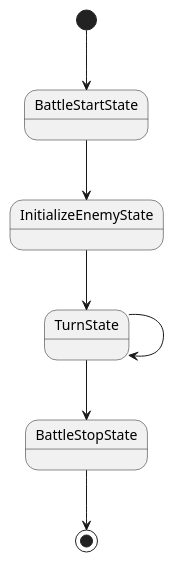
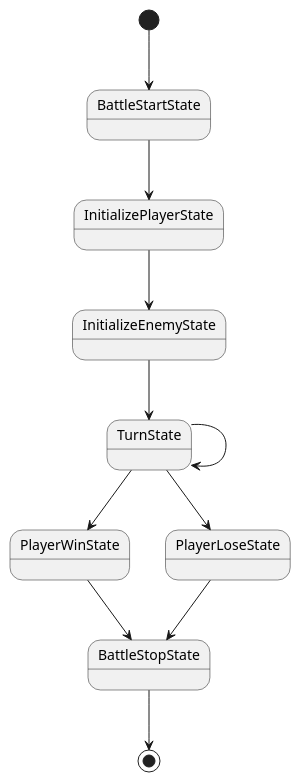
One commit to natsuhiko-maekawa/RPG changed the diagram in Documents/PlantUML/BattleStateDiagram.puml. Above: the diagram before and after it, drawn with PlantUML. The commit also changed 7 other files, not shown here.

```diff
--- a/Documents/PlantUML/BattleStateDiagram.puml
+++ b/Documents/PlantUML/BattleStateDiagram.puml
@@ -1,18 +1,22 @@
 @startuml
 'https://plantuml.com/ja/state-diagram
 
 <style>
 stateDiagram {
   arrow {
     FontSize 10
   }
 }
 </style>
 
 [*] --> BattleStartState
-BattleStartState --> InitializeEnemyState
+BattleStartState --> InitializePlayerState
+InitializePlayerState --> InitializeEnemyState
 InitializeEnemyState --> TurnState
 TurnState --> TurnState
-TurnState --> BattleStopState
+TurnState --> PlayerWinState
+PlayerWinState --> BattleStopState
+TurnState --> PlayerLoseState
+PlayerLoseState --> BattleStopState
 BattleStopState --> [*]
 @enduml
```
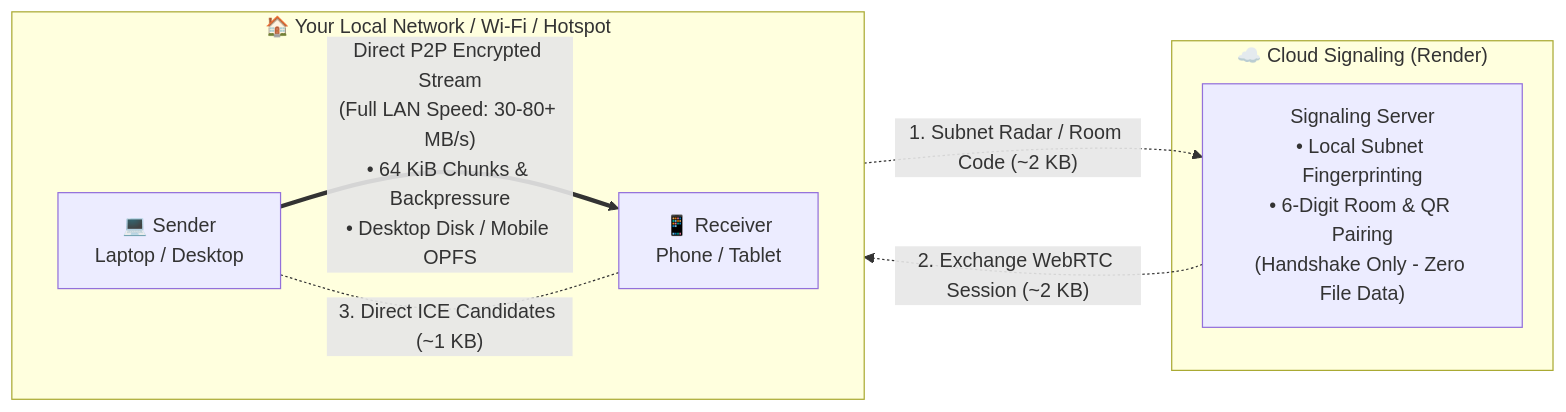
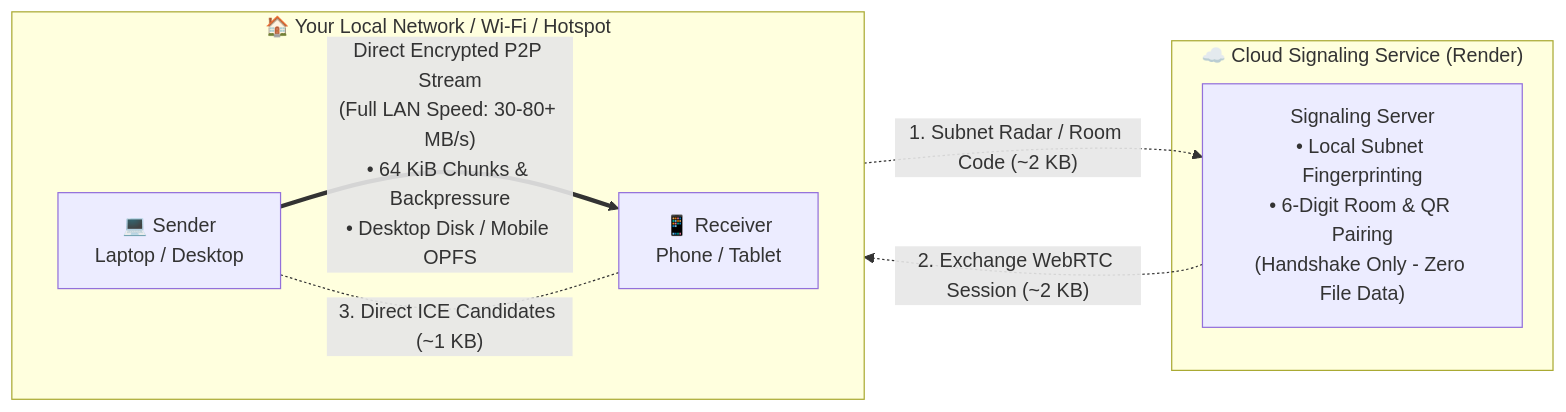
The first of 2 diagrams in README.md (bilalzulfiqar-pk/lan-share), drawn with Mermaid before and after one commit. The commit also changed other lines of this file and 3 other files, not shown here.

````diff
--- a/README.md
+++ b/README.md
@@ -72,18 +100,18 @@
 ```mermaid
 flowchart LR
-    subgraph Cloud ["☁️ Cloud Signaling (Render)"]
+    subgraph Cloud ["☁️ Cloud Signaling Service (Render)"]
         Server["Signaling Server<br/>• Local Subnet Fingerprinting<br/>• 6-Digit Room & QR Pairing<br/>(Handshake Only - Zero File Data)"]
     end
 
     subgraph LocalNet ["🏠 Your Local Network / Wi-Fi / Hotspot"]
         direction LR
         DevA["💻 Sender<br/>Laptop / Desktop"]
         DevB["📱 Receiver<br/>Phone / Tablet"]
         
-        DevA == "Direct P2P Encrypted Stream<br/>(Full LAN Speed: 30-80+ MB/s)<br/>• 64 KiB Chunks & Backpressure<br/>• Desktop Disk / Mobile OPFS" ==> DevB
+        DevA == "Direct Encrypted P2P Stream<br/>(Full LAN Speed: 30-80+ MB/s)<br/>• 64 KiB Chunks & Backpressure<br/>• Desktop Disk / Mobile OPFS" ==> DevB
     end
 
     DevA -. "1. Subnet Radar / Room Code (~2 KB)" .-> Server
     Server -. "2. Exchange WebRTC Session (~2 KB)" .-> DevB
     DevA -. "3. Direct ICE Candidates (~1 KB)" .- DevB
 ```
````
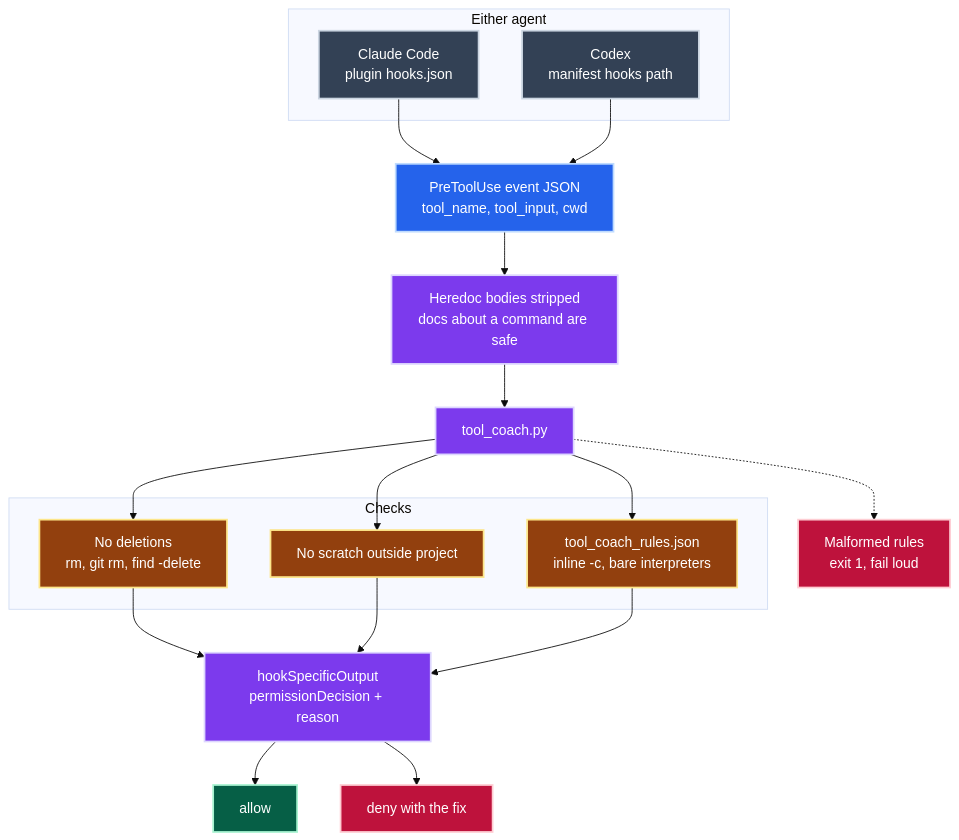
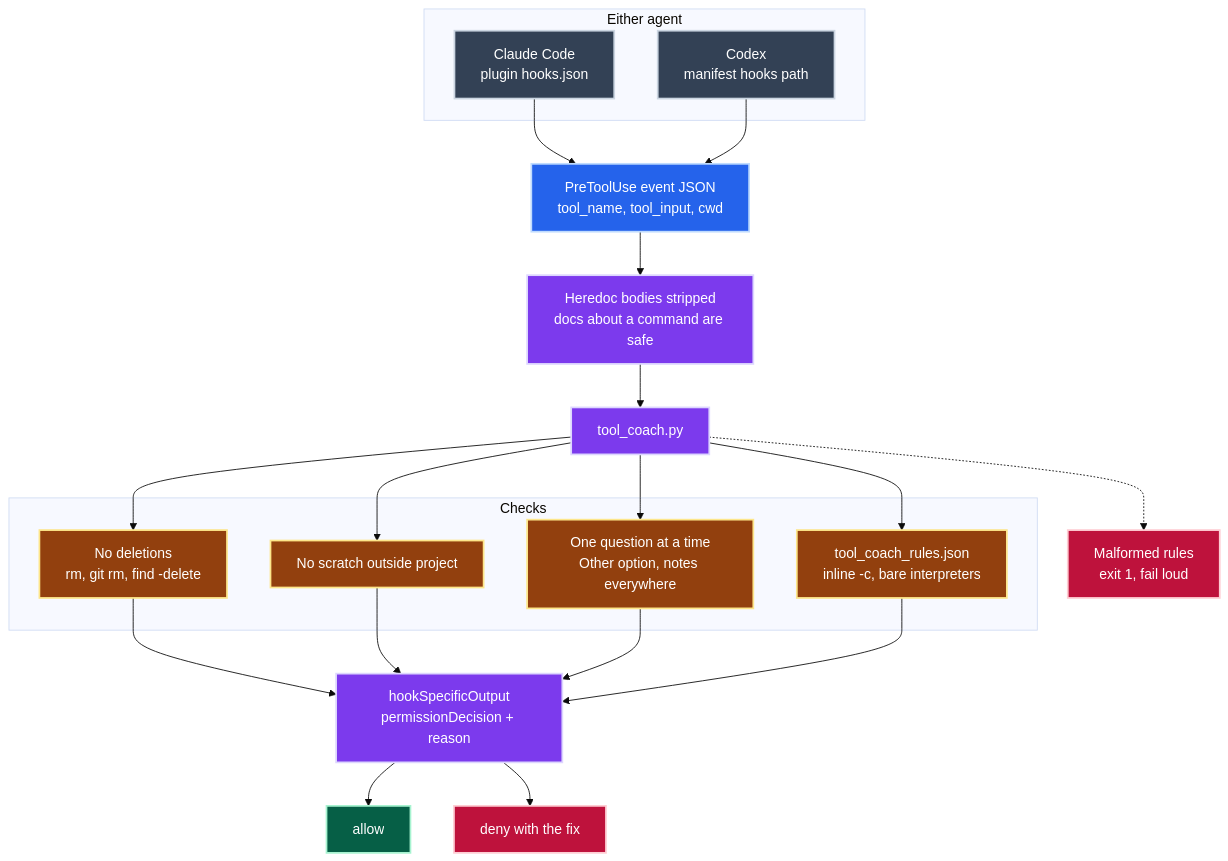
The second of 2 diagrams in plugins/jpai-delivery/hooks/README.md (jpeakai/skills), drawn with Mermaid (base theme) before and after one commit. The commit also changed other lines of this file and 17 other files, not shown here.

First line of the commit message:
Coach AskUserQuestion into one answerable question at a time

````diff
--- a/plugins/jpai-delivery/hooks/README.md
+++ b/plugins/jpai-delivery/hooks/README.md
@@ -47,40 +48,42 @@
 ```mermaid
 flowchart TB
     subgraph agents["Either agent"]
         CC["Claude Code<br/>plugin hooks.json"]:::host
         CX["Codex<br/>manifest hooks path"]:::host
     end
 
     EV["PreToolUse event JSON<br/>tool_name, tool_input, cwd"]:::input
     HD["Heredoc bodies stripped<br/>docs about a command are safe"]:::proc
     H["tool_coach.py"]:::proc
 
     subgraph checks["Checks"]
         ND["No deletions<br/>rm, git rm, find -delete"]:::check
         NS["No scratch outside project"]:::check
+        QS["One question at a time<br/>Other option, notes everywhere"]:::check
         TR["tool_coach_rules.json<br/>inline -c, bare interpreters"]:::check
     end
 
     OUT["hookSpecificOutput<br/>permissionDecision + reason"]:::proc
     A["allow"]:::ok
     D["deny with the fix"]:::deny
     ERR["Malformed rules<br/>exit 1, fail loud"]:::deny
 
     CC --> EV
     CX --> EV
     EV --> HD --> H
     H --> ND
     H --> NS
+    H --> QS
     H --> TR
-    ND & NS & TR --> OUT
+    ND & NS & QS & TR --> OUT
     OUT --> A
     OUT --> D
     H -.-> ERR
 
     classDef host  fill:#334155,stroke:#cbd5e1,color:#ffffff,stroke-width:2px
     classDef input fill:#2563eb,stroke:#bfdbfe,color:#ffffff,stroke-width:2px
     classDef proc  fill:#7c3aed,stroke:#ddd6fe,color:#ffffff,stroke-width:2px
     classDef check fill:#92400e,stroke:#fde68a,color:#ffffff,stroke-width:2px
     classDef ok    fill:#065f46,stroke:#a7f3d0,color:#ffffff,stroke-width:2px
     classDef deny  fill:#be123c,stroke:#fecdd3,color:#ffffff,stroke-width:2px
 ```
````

* What needs to be done:
The string "ffffff" may occur in the listing; show every line where it does.

* Result of this task:
     classDef host  fill:#334155,stroke:#cbd5e1,color:#ffffff,stroke-width:2px
     classDef input fill:#2563eb,stroke:#bfdbfe,color:#ffffff,stroke-width:2px
     classDef proc  fill:#7c3aed,stroke:#ddd6fe,color:#ffffff,stroke-width:2px
     classDef check fill:#92400e,stroke:#fde68a,color:#ffffff,stroke-width:2px
     classDef ok    fill:#065f46,stroke:#a7f3d0,color:#ffffff,stroke-width:2px
     classDef deny  fill:#be123c,stroke:#fecdd3,color:#ffffff,stroke-width:2px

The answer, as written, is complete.